We consider the task of recovering two real or complex $m$-vectors from phaseless Fourier measurements of their circular convolution. Our method is a novel convex relaxation that is based on a lifted matrix recovery formulation that allows a nontrivial convex relaxation of the bilinear measurements from convolution. We prove that if the two signals belong to known random subspaces of dimensions $k$ and $n$, then they can be recovered up to the inherent scaling ambiguity with $m >> (k+n) \log^2 m$ phaseless measurements. Our method provides the first theoretical recovery guarantee for this problem by a computationally efficient algorithm and does not require a solution estimate to be computed for initialization. Our proof is based Rademacher complexity estimates. Additionally, we provide an ADMM implementation of the method and provide numerical experiments that verify the theory.

[Perspective] Photonic multitasking enabled with geometric phase


The constructive and destructive interference of waves is often exploited in optics and signal transmission. The interference pattern is a direct measure of the phase difference between two or more beams. Such a phase difference may result from the difference between the optical paths traversed by the light beams. However, phase can change for a single beam if it propagates through an "anisotropic parameter space," a medium that curves the light; this property is called geometric or topological phase (1–4). On page 1202 of this issue, Maguid et al. (5) use metasurfaces--ultrathin, planar engineered structures (6–9)--to form shared-aperture antenna arrays that impart geometric phase to optical signals.

Orthogonal Matching Pursuit with Replacement Machine Learning

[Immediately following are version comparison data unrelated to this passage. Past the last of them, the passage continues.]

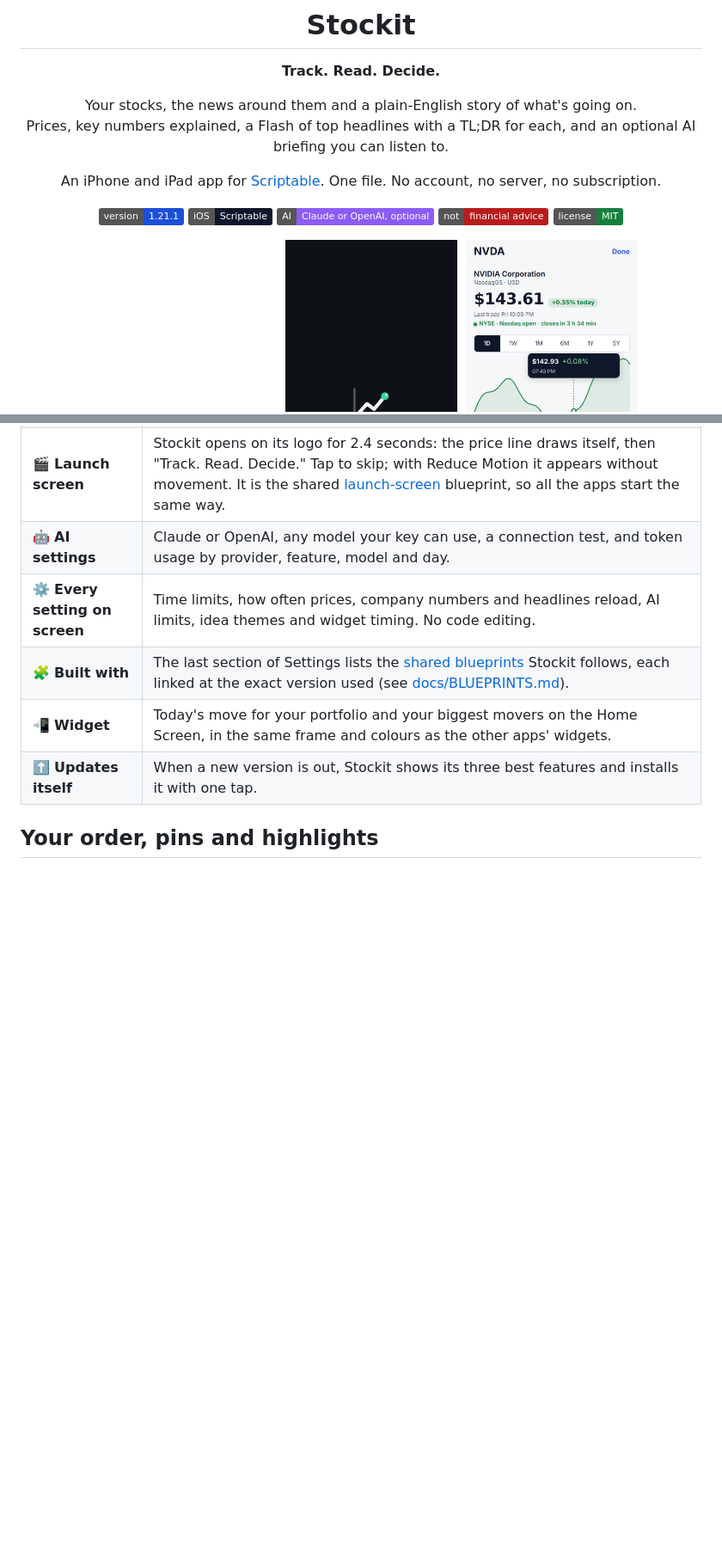
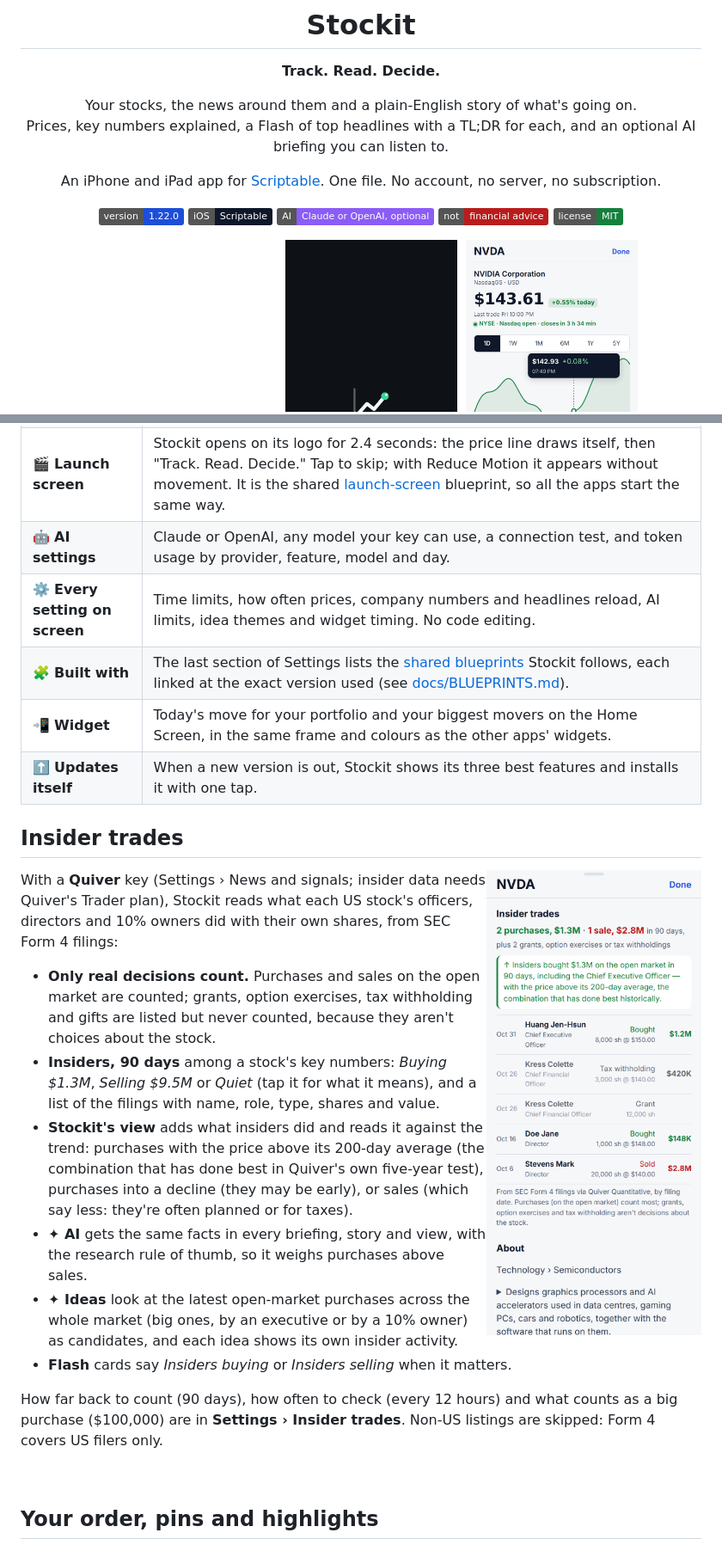
Before and after one commit to gadominas/StockIt, a Markdown page: README.md, 2 parts joined by grey strips. Shown at 86% size. Drawn GitHub-style; pictures changed too: docs/screenshots/39-insiders.png (added); badges without logos; blank space fills up the shorter version.

Commit message:
Stockit 1.22.0: insider trades from Quiver (SEC Form 4) in key numbers, Stockit's view, AI facts, ideas and Flash

```diff
--- a/README.md
+++ b/README.md
@@ -10,7 +10,7 @@ Your stocks, the news around them and a plain-English story of what's going on.<
 
 An iPhone and iPad app for [Scriptable](https://scriptable.app). One file. No account, no server, no subscription.
 
-[![Version](https://img.shields.io/badge/version-1.21.1-1d4ed8)](CHANGELOG.md)
+[![Version](https://img.shields.io/badge/version-1.22.0-1d4ed8)](CHANGELOG.md)
 [![Platform](https://img.shields.io/badge/iOS-Scriptable-0f172a)](https://apps.apple.com/app/scriptable/id1405459188)
 [![AI](https://img.shields.io/badge/AI-Claude%20or%20OpenAI%2C%20optional-8b5cf6)](#ai-on-your-terms)
 [![Not financial advice](https://img.shields.io/badge/not-financial%20advice-b91c1c)](#not-financial-advice)
@@ -132,6 +132,23 @@ Most stock apps show you a price and a wall of headlines. Stockit is made for a
 | 🧩 **Built with** | The last section of Settings lists the [shared blueprints](https://github.com/gadominas/app-blueprints) Stockit follows, each linked at the exact version used (see [docs/BLUEPRINTS.md](docs/BLUEPRINTS.md)). |
 | 📲 **Widget** | Today's move for your portfolio and your biggest movers on the Home Screen, in the same frame and colours as the other apps' widgets. |
 | ⬆️ **Updates itself** | When a new version is out, Stockit shows its three best features and installs it with one tap. |
+
+## Insider trades
+
+<img src="docs/screenshots/39-insiders.png" width="250" align="right" alt="A stock's insider trades: purchases and sales in 90 days, a note on what they mean with the price trend, and each Form 4 filing">
+
+With a **Quiver** key (Settings › News and signals; insider data needs Quiver's Trader plan), Stockit reads what each US stock's officers, directors and 10% owners did with their own shares, from SEC Form 4 filings:
+
+- **Only real decisions count.** Purchases and sales on the open market are counted; grants, option exercises, tax withholding and gifts are listed but never counted, because they aren't choices about the stock.
+- **Insiders, 90 days** among a stock's key numbers: *Buying $1.3M*, *Selling $9.5M* or *Quiet* (tap it for what it means), and a list of the filings with name, role, type, shares and value.
+- **Stockit's view** adds what insiders did and reads it against the trend: purchases with the price above its 200-day average (the combination that has done best in Quiver's own five-year test), purchases into a decline (they may be early), or sales (which say less: they're often planned or for taxes).
+- **✦ AI** gets the same facts in every briefing, story and view, with the research rule of thumb, so it weighs purchases above sales.
+- **✦ Ideas** look at the latest open-market purchases across the whole market (big ones, by an executive or by a 10% owner) as candidates, and each idea shows its own insider activity.
+- **Flash** cards say *Insiders buying* or *Insiders selling* when it matters.
+
+How far back to count (90 days), how often to check (every 12 hours) and what counts as a big purchase ($100,000) are in **Settings › Insider trades**. Non-US listings are skipped: Form 4 covers US filers only.
+
+<br clear="right">
 
 ## Your order, pins and highlights
 
```
Also changed, not shown: other parts of README.md (+1 -0 lines), docs/screenshots/38-insider-view.png (added), 1 other file.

In this paper, we consider the problem of compressed sensing where the goal is to recover almost all the sparse vectors using a small number of fixed linear measurements. For this problem, we propose a novel partial hard-thresholding operator that leads to a general family of iterative algorithms. While one extreme of the family yields well known hard thresholding algorithms like ITI (Iterative Thresholding with Inversion) and HTP (Hard Thresholding Pursuit), the other end of the spectrum leads to a novel algorithm that we call Orthogonal Matching Pursuit with Replacement (OMPR). OMPR, like the classic greedy algorithm OMP, adds exactly one coordinate to the support at each iteration, based on the correlation with the current residual. However, unlike OMP, OMPR also removes one coordinate from the support. This simple change allows us to prove that OMPR has the best known guarantees for sparse recovery in terms of the Restricted Isometry Property (a condition on the measurement matrix). In contrast, OMP is known to have very weak performance guarantees under RIP. Given its simple structure, we are able to extend OMPR using locality sensitive hashing to get OMPR-Hash, the first provably sub-linear (in dimensionality) algorithm for sparse recovery. Our proof techniques are novel and flexible enough to also permit the tightest known analysis of popular iterative algorithms such as CoSaMP and Subspace Pursuit. We provide experimental results on large problems providing recovery for vectors of size up to million dimensions. We demonstrate that for large-scale problems our proposed methods are more robust and faster than existing methods.